(Dataset records)

---+---

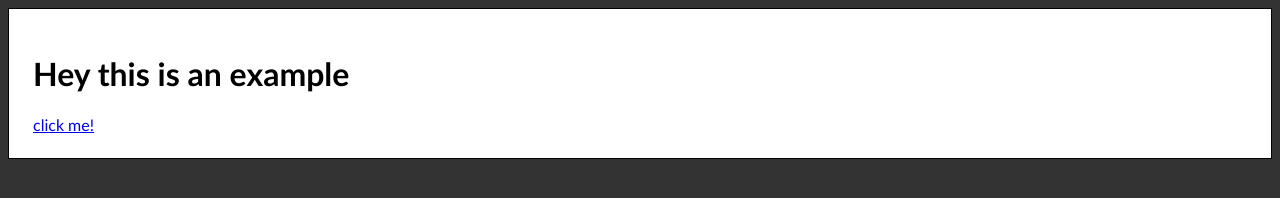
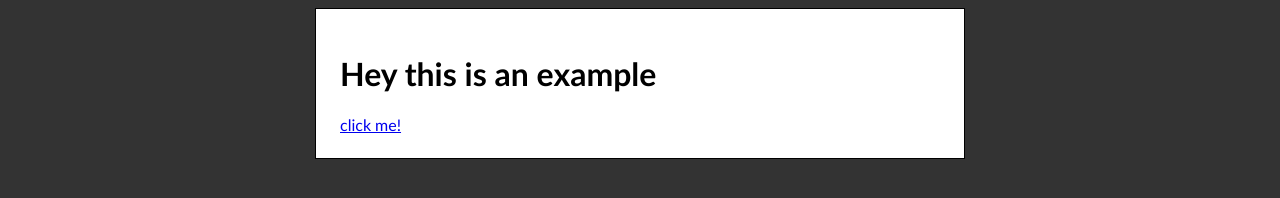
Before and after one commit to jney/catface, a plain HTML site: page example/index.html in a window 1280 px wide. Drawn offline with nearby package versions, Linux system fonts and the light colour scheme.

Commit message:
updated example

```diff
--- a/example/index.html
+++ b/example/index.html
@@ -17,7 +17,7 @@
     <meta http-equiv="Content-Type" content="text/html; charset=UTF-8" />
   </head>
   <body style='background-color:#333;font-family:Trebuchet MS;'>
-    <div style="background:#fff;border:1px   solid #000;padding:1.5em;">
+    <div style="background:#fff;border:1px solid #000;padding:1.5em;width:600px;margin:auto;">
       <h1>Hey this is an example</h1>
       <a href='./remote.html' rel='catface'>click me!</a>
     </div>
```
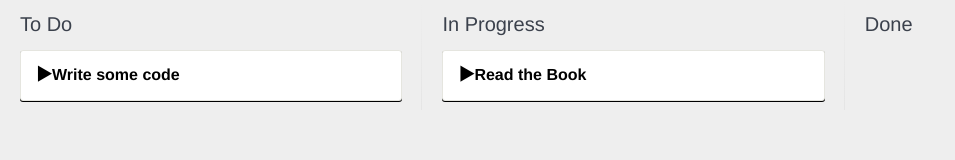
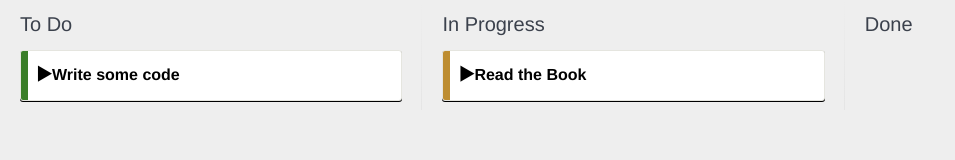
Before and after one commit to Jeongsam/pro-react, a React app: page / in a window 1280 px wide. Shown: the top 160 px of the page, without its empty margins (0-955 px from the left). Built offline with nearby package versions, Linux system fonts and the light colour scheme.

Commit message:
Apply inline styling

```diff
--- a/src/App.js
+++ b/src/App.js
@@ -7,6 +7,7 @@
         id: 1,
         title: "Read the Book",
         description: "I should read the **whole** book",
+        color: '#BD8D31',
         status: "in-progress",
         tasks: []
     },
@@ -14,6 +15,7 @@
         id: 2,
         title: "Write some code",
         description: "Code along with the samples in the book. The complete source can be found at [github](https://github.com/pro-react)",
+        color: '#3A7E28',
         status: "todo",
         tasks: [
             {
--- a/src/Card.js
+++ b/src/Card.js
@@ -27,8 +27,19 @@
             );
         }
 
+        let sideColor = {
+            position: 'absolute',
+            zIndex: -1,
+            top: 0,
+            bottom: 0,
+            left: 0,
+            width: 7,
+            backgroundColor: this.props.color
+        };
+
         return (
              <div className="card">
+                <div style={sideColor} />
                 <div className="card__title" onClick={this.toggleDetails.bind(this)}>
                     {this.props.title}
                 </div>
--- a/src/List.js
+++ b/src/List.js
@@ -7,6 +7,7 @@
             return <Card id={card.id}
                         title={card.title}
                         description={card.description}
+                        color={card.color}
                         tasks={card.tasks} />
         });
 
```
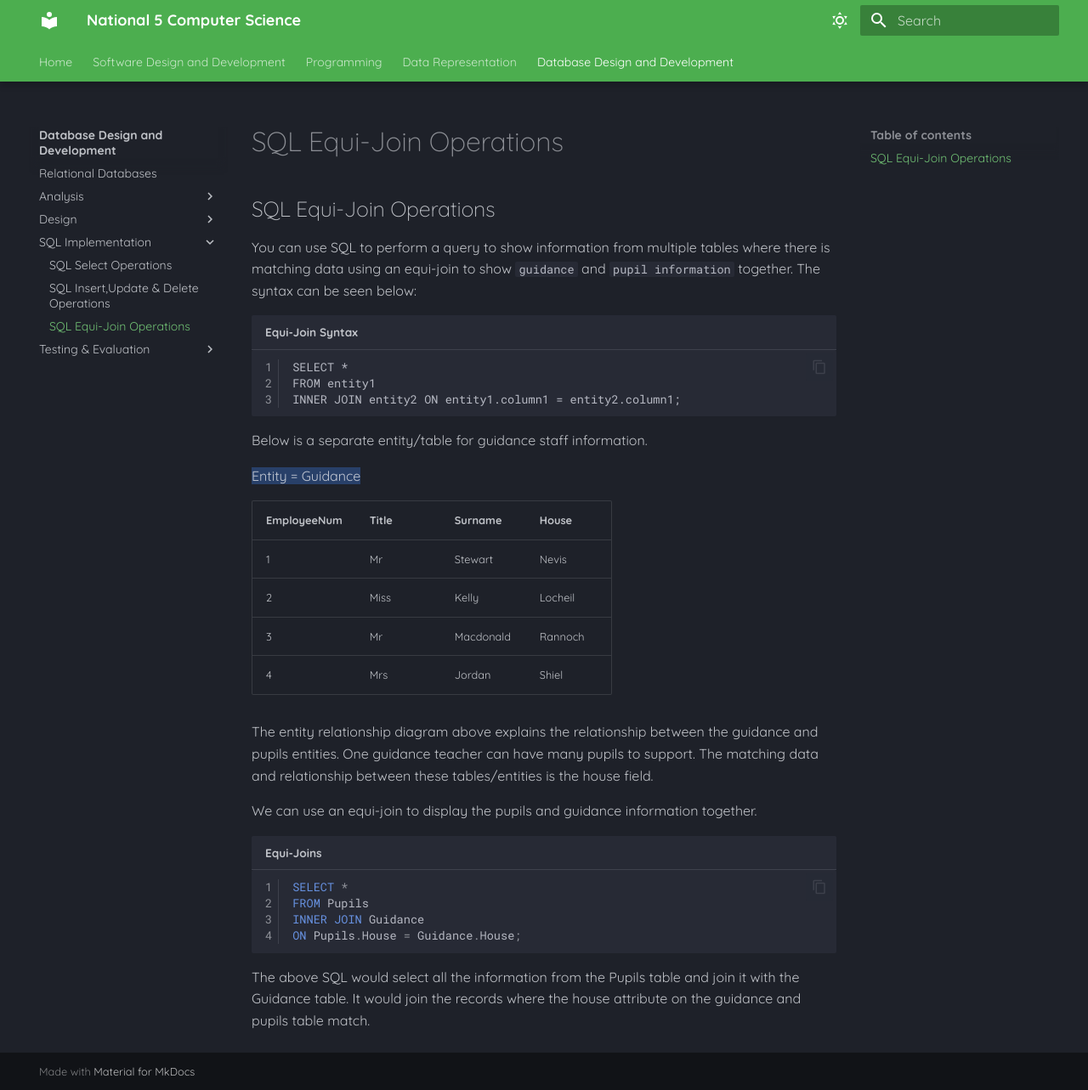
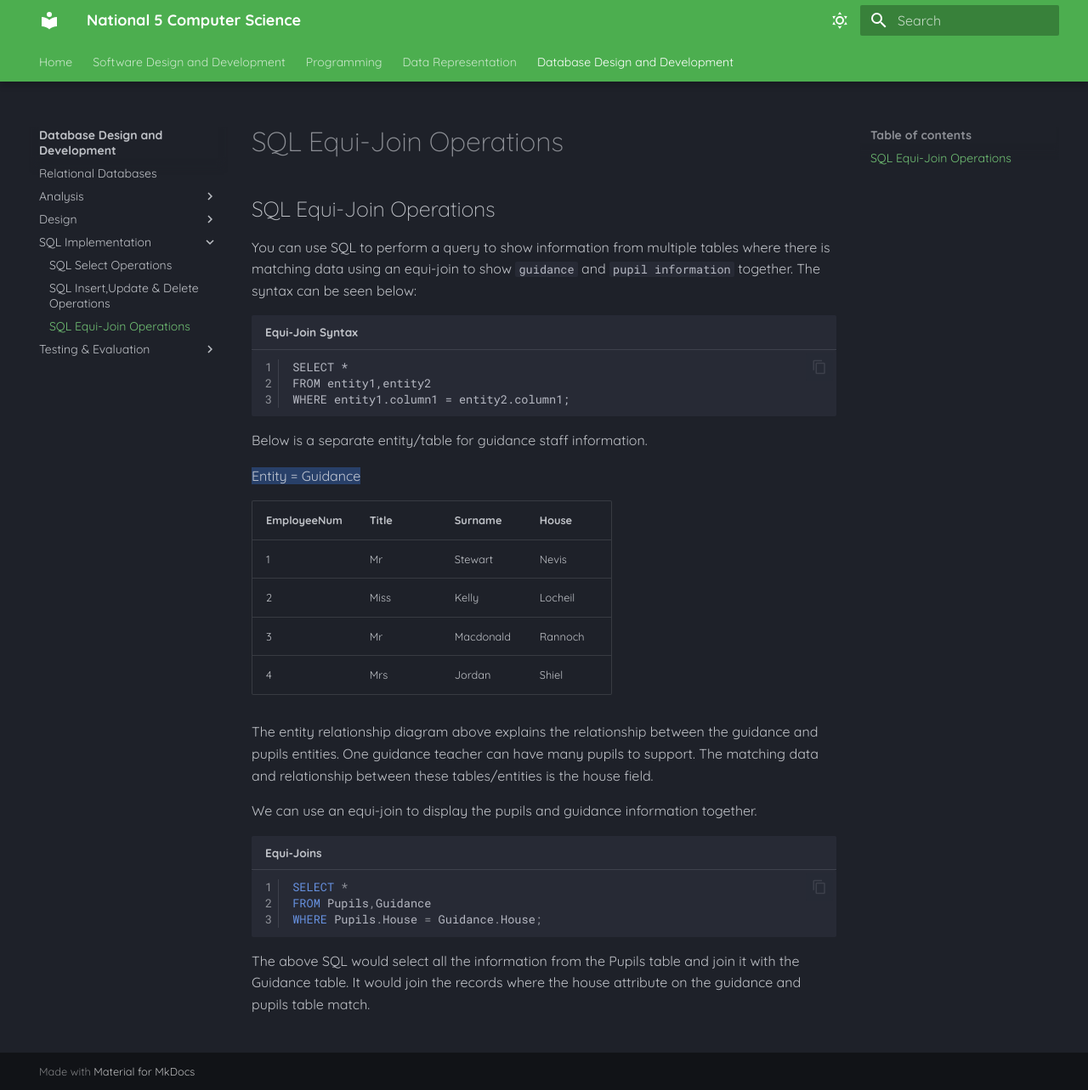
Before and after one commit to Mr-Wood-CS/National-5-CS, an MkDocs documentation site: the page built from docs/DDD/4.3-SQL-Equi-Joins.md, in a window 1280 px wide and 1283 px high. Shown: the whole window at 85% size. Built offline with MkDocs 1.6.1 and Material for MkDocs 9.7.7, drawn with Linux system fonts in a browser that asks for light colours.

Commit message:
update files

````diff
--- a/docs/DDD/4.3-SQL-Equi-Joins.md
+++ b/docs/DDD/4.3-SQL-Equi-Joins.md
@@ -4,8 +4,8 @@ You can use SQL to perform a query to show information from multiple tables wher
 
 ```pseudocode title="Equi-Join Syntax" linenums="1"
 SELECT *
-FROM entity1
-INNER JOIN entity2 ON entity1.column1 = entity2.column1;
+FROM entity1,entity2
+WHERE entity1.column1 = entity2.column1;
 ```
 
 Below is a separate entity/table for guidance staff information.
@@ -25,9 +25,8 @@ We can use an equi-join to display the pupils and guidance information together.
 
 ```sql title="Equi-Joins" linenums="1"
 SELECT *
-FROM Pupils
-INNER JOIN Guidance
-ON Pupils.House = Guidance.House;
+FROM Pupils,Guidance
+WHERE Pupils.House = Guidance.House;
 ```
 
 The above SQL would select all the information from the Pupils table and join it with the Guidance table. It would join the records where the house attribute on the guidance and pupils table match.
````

---+---

The entries above are to be repeated in full, except for their pictures.

Before and after one commit to jney/catface, a plain HTML site: page example/index.html in a window 1280 px wide. Drawn offline with nearby package versions, Linux system fonts and the light colour scheme.

Commit message:
updated example

```diff
--- a/example/index.html
+++ b/example/index.html
@@ -17,7 +17,7 @@
     <meta http-equiv="Content-Type" content="text/html; charset=UTF-8" />
   </head>
   <body style='background-color:#333;font-family:Trebuchet MS;'>
-    <div style="background:#fff;border:1px   solid #000;padding:1.5em;">
+    <div style="background:#fff;border:1px solid #000;padding:1.5em;width:600px;margin:auto;">
       <h1>Hey this is an example</h1>
       <a href='./remote.html' rel='catface'>click me!</a>
     </div>
```
Before and after one commit to Jeongsam/pro-react, a React app: page / in a window 1280 px wide. Shown: the top 160 px of the page, without its empty margins (0-955 px from the left). Built offline with nearby package versions, Linux system fonts and the light colour scheme.

Commit message:
Apply inline styling

```diff
--- a/src/App.js
+++ b/src/App.js
@@ -7,6 +7,7 @@
         id: 1,
         title: "Read the Book",
         description: "I should read the **whole** book",
+        color: '#BD8D31',
         status: "in-progress",
         tasks: []
     },
@@ -14,6 +15,7 @@
         id: 2,
         title: "Write some code",
         description: "Code along with the samples in the book. The complete source can be found at [github](https://github.com/pro-react)",
+        color: '#3A7E28',
         status: "todo",
         tasks: [
             {
--- a/src/Card.js
+++ b/src/Card.js
@@ -27,8 +27,19 @@
             );
         }
 
+        let sideColor = {
+            position: 'absolute',
+            zIndex: -1,
+            top: 0,
+            bottom: 0,
+            left: 0,
+            width: 7,
+            backgroundColor: this.props.color
+        };
+
         return (
              <div className="card">
+                <div style={sideColor} />
                 <div className="card__title" onClick={this.toggleDetails.bind(this)}>
                     {this.props.title}
                 </div>
--- a/src/List.js
+++ b/src/List.js
@@ -7,6 +7,7 @@
             return <Card id={card.id}
                         title={card.title}
                         description={card.description}
+                        color={card.color}
                         tasks={card.tasks} />
         });
 
```
Before and after one commit to Mr-Wood-CS/National-5-CS, an MkDocs documentation site: the page built from docs/DDD/4.3-SQL-Equi-Joins.md, in a window 1280 px wide and 1283 px high. Shown: the whole window at 85% size. Built offline with MkDocs 1.6.1 and Material for MkDocs 9.7.7, drawn with Linux system fonts in a browser that asks for light colours.

Commit message:
update files

````diff
--- a/docs/DDD/4.3-SQL-Equi-Joins.md
+++ b/docs/DDD/4.3-SQL-Equi-Joins.md
@@ -4,8 +4,8 @@ You can use SQL to perform a query to show information from multiple tables wher
 
 ```pseudocode title="Equi-Join Syntax" linenums="1"
 SELECT *
-FROM entity1
-INNER JOIN entity2 ON entity1.column1 = entity2.column1;
+FROM entity1,entity2
+WHERE entity1.column1 = entity2.column1;
 ```
 
 Below is a separate entity/table for guidance staff information.
@@ -25,9 +25,8 @@ We can use an equi-join to display the pupils and guidance information together.
 
 ```sql title="Equi-Joins" linenums="1"
 SELECT *
-FROM Pupils
-INNER JOIN Guidance
-ON Pupils.House = Guidance.House;
+FROM Pupils,Guidance
+WHERE Pupils.House = Guidance.House;
 ```
 
 The above SQL would select all the information from the Pupils table and join it with the Guidance table. It would join the records where the house attribute on the guidance and pupils table match.
````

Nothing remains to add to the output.